Now it’s certainly the case that Democrats and liberals have made mistakes over the years. The conservative critique of welfare policy in the 1980s had a considerable amount of merit, and the welfare-rights movements of the left were horribly self-marginalizing and self-defeating. So welfare certainly created a dependency problem, and for some families (though far fewer since Clinton enacted the overhaul), it still does. But that’s one policy.I comment
On welfare and welfare reform, I note that the rate of deep poverty (less than half the poverty line) repeatedly set new records recently. The costs of welfare reform have been huge. The case that old welfare created dependency is I think weak even though it is widely accepted.
There is very strong quasi experimental evidence that access to food stamps caused higher female high school graduation rates and reduced a reasonable index of dependency http://angrybearblog.com/2013/12/food-stamps-obesity-and-dependency.html

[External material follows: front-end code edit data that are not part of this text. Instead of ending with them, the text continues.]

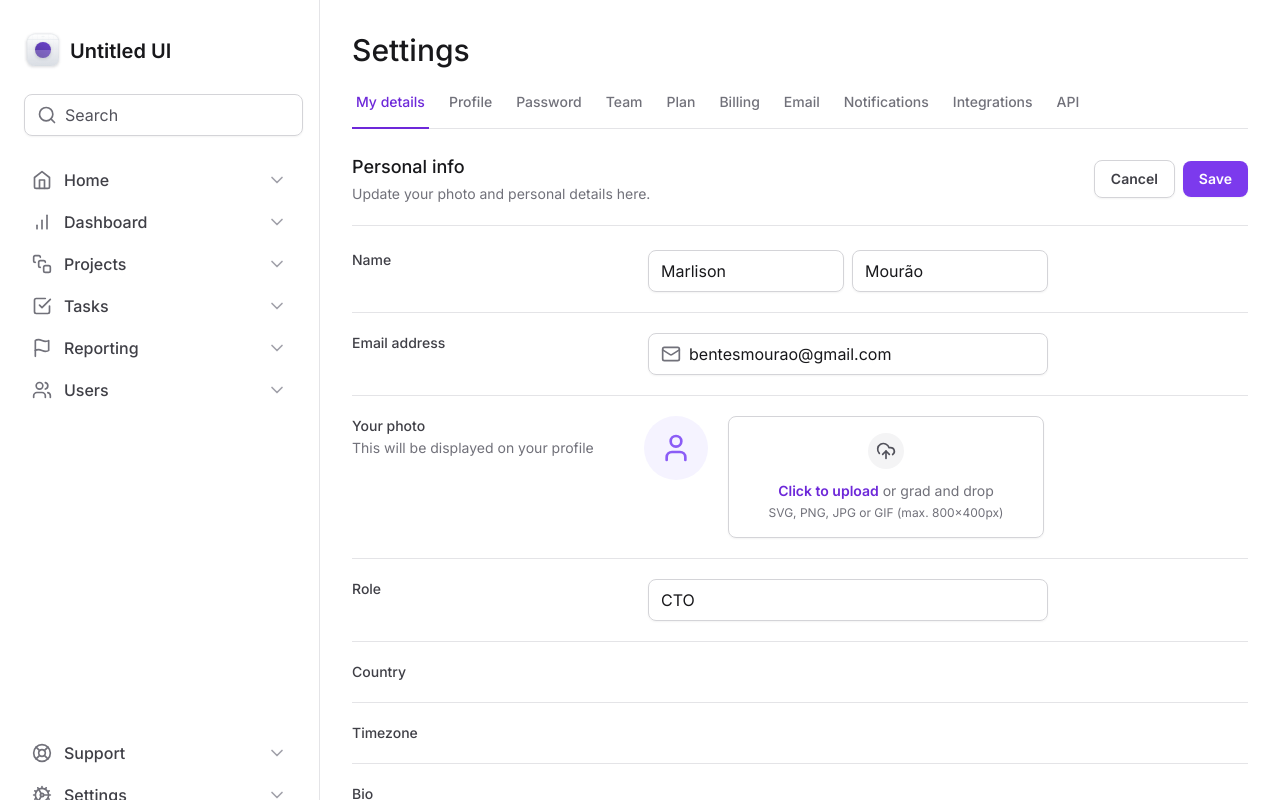
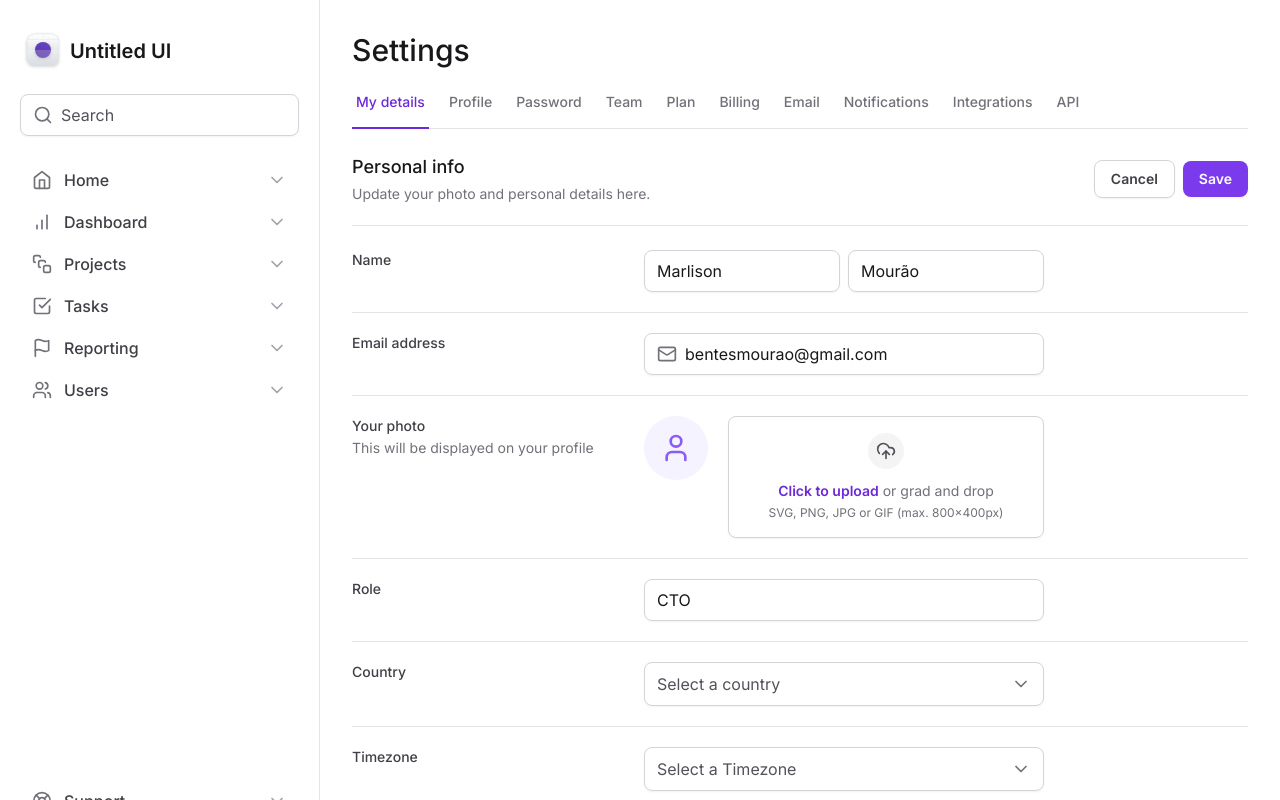
Before and after one commit to marlisonmourao/form-tailwind, a Next.js app: page / in a window 1280 px wide. Shown: the top 800 px of the page. Built offline with nearby package versions, Linux system fonts and the light colour scheme.

Commit message:
create select country and timezone

```diff
--- a/package.json
+++ b/package.json
@@ -9,6 +9,7 @@
     "lint": "next lint"
   },
   "dependencies": {
+    "@radix-ui/react-select": "^1.2.2",
     "@radix-ui/react-tabs": "^1.0.4",
     "@types/node": "20.5.0",
     "@types/react": "18.2.20",
--- a/src/app/page.tsx
+++ b/src/app/page.tsx
@@ -1,7 +1,10 @@
+import { Mail } from '../../node_modules/lucide-react'
+
 import { SettingsTabs } from '@/components/SettingsTabs'
 import * as Input from '../components/Form/Input'
 import * as FileInput from '@/components/Form/FileInput'
-import { Mail } from '../../node_modules/lucide-react'
+import { Select } from '@/components/Form/Select'
+import { SelectItem } from '@/components/Form/Select/SelectItem'
 
 export default function Home() {
   return (
@@ -112,7 +115,10 @@
               Country
             </label>
 
-            <div></div>
+            <Select placeholder="Select a country">
+              <SelectItem value="br" text="Brazil" />
+              <SelectItem value="us" text="United State" />
+            </Select>
           </div>
 
           <div className="grid grid-cols-form gap-3 pt-5">
@@ -123,7 +129,13 @@
               Timezone
             </label>
 
-            <div></div>
+            <Select placeholder="Select a Timezone">
+              <SelectItem
+                value="pacific"
+                text="Pacific Standard Time (UTC-08:00)"
+              />
+              <SelectItem value="br" text="America São Paulo (UTC-03:00)" />
+            </Select>
           </div>
 
           <div className="grid grid-cols-form gap-3 pt-5">
--- a/src/components/Form/Input/index.tsx
+++ b/src/components/Form/Input/index.tsx
@@ -22,7 +22,7 @@
 export function InputRoot({ ...rest }: InputRootProps) {
   return (
     <div
-      className="mx-1 flex w-full items-center gap-2 rounded-lg border border-zinc-300 px-3 py-2 shadow-sm"
+      className="flex w-full items-center gap-2 rounded-lg border border-zinc-300 px-3 py-2 shadow-sm"
       {...rest}
     />
   )
--- /dev/null
+++ b/src/components/Form/Select/SelectItem.tsx
@@ -0,0 +1,23 @@
+'use client'
+
+import * as Select from '@radix-ui/react-select'
+import { Check } from '../../../../node_modules/lucide-react'
+
+type SelectItemProps = Select.SelectItemProps & {
+  text: string
+}
+
+export function SelectItem({ text, ...rest }: SelectItemProps) {
+  return (
+    <Select.Item
+      className="flex items-center justify-between gap-2 px-3 py-2.5 outline-none data-[highlighted]:bg-zinc-50"
+      {...rest}
+    >
+      <Select.ItemText className="text-black">{text}</Select.ItemText>
+
+      <Select.ItemIndicator>
+        <Check className="h-4 w-4 text-zinc-500" />
+      </Select.ItemIndicator>
+    </Select.Item>
+  )
+}
--- /dev/null
+++ b/src/components/Form/Select/index.tsx
@@ -0,0 +1,37 @@
+'use client'
+
+import { ReactNode } from 'react'
+import * as SelectPrimitive from '@radix-ui/react-select'
+import { ChevronDown } from '../../../../node_modules/lucide-react'
+
+interface SelectProps {
+  children: ReactNode
+  placeholder: string
+}
+
+export function Select({ children, placeholder }: SelectProps) {
+  return (
+    <SelectPrimitive.Root>
+      <SelectPrimitive.Trigger className="flex h-11 w-full items-center justify-between gap-2 rounded-lg border border-zinc-300 px-3 py-2 shadow-sm data-[placeholder]:text-zinc-600">
+        <SelectPrimitive.Value
+          className="text-black"
+          placeholder={placeholder}
+        />
+        <SelectPrimitive.Icon>
+          <ChevronDown className="h-5 w-5 text-zinc-500" />
+        </SelectPrimitive.Icon>
+      </SelectPrimitive.Trigger>
+
+      <SelectPrimitive.Portal>
+        <SelectPrimitive.Content
+          side="bottom"
+          position="popper"
+          sideOffset={8}
+          className="z-10 w-[--radix-select-trigger-width] overflow-hidden rounded-lg border border-zinc-300"
+        >
+          <SelectPrimitive.Viewport>{children}</SelectPrimitive.Viewport>
+        </SelectPrimitive.Content>
+      </SelectPrimitive.Portal>
+    </SelectPrimitive.Root>
+  )
+}
```
Also changed, not shown: 1 other file (tests, documents, lock files or other folders).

What was particularly bad about AFDC ? By the way, do you know that V "Concerned that some states were promoting family break-ups by limiting cash assistance to only single-parent families, Congress passed the Family Support Act of 1988, which required all states to provide assistance to intact families through the AFDC Unemployed Parent program (AFDC-UP)."http://www.urban.org/publications/407401.html
"The major empirical finding is that contrary to the hopes of Congress, a state's provision of a UP program is not found to encourage two-parent families." http://onlinelibrary.wiley.com/doi/10.2307/3325430/abstract That's about as close as one can get to a convincing test of a plausible argument for why AFDC might have effects opposite the documented effects of food stamps.